This equation leads then us directly to the following algorithm which allows us to estimate the optimal values for each of these $m$ states. We intialize these values to zero and iteratively we adjust these values. For this we use the following iteration algorithm:

for all $i \in \{0,..,m\}:$ $V_{k+1}(S_i) = \max\limits_{a \in \{a_0,a_1,...,a_n\}} \sum_{j=0}^{m} \mathbb{P}(S_j | S_i,a)(r(S_i,a,S_j)+\gamma V_k(S_j))$ where $V_{k}(S_i)$ for $i=0,...,m$ are the current estimated values for each states at the $k^{th}$ iteration. Obviously, the previous sum can be optimized by knowing which states are really linked to each states $S_i$. As we can see, each values are obtained from a fixed point algorithm.

Exercise [Bellman Equation]
In this exercice, we want to implement with Python this Bellamn equation estimation and apply it to the previous MDP Figure.
• For this implementation, we need to define $\mathbb{P}(S_j | S_i,a)$ and $r(S_i,a,S_j)$. To do this, we create numpy arrays for these two functions. We assume that the value of $\mathbb{P}(S_j | S_i,a)$ will be given by using the numpy array P[i,a,j] where the indexes are ordered like this. You can use the numpy.full function to create an initial array with zeros. After that you can create an automatic algorithm that enables you to initialize all the probabilities. We assume here that the probability to do the given action is 100%.

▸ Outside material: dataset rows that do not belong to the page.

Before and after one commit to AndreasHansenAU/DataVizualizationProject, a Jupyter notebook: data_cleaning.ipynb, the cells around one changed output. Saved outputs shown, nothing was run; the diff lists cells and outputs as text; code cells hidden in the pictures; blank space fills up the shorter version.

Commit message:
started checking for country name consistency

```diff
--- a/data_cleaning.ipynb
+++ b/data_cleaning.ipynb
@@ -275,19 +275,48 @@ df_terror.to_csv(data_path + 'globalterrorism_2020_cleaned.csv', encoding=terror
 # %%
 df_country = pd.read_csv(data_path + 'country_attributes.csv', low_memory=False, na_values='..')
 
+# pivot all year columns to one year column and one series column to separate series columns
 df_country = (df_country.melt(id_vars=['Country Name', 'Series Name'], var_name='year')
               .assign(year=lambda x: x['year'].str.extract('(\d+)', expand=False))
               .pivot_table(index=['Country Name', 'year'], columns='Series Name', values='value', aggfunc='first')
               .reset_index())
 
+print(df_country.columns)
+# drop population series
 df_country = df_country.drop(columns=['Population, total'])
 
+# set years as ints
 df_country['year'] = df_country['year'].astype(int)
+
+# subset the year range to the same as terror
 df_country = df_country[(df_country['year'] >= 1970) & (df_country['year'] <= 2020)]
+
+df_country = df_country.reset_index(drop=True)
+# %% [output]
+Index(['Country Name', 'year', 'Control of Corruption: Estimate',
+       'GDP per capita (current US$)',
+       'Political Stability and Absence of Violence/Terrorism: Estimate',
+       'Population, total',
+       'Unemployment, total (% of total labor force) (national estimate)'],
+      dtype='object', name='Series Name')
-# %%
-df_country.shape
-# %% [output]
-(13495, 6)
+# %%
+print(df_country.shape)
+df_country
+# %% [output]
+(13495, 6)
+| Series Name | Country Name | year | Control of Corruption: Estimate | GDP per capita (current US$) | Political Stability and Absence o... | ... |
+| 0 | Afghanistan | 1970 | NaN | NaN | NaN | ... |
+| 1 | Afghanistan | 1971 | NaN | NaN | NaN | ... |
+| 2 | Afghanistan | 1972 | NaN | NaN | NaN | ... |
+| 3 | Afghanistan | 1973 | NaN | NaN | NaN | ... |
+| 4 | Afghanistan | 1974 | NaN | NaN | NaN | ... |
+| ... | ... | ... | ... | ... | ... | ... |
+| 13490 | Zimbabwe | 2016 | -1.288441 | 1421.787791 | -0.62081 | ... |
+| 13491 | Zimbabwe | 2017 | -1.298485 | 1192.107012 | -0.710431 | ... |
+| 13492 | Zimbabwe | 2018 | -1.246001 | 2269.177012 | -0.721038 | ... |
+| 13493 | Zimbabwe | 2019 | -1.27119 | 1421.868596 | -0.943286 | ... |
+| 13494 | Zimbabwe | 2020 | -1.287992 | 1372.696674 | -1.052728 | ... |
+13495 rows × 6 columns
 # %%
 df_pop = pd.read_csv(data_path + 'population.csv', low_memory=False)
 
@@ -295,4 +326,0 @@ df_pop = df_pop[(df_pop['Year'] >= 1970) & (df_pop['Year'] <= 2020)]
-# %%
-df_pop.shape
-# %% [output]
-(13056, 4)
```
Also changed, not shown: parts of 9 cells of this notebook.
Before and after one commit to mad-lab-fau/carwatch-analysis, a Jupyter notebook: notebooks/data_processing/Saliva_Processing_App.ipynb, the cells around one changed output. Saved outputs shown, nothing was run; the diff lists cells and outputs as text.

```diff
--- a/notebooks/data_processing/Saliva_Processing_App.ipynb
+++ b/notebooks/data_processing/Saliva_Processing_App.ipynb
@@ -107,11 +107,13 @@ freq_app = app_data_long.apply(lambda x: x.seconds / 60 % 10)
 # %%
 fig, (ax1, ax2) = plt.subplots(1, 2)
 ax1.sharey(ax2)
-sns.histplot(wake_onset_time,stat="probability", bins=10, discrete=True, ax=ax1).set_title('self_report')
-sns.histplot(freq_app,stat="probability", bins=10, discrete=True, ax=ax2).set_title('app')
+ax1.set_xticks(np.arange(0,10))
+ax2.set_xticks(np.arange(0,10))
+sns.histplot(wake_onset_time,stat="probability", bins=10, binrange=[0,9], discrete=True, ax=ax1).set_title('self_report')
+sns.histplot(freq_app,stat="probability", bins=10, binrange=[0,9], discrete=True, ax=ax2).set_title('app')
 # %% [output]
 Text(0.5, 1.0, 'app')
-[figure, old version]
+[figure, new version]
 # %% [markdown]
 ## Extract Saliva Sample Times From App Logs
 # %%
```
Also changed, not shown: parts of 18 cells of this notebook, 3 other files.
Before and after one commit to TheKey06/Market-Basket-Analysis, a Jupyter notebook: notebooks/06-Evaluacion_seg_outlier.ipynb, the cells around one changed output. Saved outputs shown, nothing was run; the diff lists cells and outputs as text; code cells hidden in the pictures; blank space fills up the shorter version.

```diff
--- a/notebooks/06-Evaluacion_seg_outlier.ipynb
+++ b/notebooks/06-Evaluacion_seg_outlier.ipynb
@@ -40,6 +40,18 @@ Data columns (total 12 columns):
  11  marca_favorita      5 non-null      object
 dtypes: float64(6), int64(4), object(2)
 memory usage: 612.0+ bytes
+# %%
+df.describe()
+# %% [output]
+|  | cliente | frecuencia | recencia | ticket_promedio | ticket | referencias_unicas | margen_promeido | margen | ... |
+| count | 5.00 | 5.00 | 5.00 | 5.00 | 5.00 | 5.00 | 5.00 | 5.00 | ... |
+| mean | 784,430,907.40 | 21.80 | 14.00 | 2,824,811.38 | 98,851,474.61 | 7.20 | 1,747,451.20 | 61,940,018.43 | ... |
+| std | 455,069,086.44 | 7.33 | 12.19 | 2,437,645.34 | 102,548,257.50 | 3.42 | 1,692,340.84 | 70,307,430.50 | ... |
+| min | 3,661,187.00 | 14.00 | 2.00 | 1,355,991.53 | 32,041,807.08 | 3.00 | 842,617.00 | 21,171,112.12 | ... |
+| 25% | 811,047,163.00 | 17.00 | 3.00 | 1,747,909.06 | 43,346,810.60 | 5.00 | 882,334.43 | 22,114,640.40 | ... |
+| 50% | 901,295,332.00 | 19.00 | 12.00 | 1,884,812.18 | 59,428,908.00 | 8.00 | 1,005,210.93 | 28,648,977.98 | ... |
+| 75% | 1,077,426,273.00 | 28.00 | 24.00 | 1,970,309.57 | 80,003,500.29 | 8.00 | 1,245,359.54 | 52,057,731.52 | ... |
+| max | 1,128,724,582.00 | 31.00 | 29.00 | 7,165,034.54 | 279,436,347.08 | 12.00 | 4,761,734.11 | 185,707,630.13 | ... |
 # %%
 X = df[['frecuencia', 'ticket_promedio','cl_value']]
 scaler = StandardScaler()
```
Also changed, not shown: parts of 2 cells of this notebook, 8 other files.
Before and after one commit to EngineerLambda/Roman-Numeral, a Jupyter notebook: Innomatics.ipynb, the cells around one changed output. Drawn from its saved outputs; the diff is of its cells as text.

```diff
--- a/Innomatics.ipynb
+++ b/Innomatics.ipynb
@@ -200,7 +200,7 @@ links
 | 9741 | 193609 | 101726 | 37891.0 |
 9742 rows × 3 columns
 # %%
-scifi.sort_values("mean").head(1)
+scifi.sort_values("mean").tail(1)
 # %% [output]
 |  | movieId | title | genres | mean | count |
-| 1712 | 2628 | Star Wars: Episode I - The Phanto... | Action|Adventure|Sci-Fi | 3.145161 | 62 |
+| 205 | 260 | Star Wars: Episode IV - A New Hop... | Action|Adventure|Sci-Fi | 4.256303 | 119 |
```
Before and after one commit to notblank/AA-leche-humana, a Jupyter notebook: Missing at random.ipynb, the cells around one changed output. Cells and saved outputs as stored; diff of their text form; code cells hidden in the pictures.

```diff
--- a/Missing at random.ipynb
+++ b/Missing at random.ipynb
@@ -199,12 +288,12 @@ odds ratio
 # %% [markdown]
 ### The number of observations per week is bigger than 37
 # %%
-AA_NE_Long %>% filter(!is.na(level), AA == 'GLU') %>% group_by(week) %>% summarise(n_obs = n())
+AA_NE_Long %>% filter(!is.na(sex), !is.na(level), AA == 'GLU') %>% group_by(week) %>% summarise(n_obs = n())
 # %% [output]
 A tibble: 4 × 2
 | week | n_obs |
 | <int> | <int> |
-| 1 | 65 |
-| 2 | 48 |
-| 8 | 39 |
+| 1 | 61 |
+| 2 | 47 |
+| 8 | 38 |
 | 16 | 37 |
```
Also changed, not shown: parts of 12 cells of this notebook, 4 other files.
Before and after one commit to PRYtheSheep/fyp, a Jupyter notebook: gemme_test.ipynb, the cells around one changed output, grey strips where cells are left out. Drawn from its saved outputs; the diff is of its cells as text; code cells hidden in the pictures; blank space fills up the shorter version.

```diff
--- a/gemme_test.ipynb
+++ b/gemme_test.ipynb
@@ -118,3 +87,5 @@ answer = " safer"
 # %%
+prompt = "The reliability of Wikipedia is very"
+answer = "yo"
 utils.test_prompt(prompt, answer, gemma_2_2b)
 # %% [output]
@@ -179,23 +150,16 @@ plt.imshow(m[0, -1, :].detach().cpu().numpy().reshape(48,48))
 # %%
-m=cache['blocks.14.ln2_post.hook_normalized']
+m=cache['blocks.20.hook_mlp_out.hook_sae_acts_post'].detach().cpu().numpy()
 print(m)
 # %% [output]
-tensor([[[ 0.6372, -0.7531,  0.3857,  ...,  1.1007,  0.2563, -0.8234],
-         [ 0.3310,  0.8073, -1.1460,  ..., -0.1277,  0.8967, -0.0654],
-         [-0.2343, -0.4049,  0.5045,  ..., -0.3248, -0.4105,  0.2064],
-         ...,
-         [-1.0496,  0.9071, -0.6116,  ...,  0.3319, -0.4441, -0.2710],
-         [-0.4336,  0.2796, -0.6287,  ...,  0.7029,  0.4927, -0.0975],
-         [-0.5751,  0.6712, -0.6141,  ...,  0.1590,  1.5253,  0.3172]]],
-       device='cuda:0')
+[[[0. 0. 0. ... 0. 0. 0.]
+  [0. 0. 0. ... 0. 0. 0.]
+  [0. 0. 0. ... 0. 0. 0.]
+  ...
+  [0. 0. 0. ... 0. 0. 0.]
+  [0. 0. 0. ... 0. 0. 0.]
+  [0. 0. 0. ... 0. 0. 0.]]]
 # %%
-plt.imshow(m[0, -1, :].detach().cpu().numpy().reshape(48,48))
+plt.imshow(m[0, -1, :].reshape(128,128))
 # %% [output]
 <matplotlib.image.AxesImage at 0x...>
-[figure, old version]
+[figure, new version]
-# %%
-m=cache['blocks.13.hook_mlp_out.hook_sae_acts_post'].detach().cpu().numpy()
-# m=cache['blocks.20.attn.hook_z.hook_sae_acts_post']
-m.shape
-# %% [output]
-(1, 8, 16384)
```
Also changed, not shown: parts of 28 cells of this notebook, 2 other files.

• m = 12
n = 4
P = np.full([m,n,m],0.0)
r = np.full([m,n,m],0.0)
for i in range(m):
for a in range(n):
for j in range(m):
if (a==0 and j == i + n) or (a==1 and j == i - n) or (a==2 and j == i - 1) or (a==3 and j == i + 1):
# Test to avoid to go to state S5 and S11 has no possible actions
if (i!=5 and j!=5 and i!=(m-1)):
P[i,a,j] = 1.0
r[3,0,7] = -1.0
r[6,3,7] = -1.0
r[11,1,7] = -1.0
r[7,0,11] = 1.0
r[10,3,11] = 1.0

• Define the MDP class where:
- the attributes of the object with the numpy arrays P (transition probability array), r (the reward array), and a list of all possible actions of each states. For instance, $S_0$ has two possible actions and $S_1$ has three possible actions.
Consequently actions=[[0,3],[0,2,3],...].

- the Bellman method which returns a list that contains the estimated optimal values for each states after niter iterations for a given $\gamma$ value ($\gamma$ and niter are parameters) We assume that $\gamma = 0.95$ and the maximum iterations number niter = 200.

    class MDP(object):
def __init__(self,P,r,actions):
# To Do

def Bellman(self, gamma =0.95, niter = 200):
# To Do
return V

• class MDP(object):

def __init__(self,P,r,actions):
self.P = P
self.r = r
self.actions = actions
self.m = P.shape[0]

def Bellman(self,gamma = 0.95, niter = 200):
V0 = [0.0 for i in range(self.m)]
V1 = V0
for i in range(niter):
for s in range(self.m):
V1[s] = np.max([np.sum([self.P[s,a,sp]*(self.r[s,a,sp] + gamma * V0[sp]) for sp in range(self.m)]) for a in self.actions[s]])
V0 = V1
return V0

actions = []
for i in range(m):
temp = []
for a in range(n):
if (a==0 and i+4 < m) or (a==1 and i-4>=0) or (a==2 and (i%4-1)>=0) or (a==3 and (i%4+1)<=3):
temp.append(a)
actions.append(temp)

model = MDP(P,r,actions)
print(model.Bellman())

• Create an object with the MDP class for the previous MDP problem, compare the results of the Bellman method with $\gamma=0.95$ and $\gamma=0.9$ for niter=200. Can you explain the differences? In fact, a reward (or payment) in the future is not worth quite as much as a reward now. For example, being promised 10000€ next year is worth only 90% as much as receiving 10000€ right now. Assuming payment $n$ steps in the future is worth only $0.9^n$ of payment now.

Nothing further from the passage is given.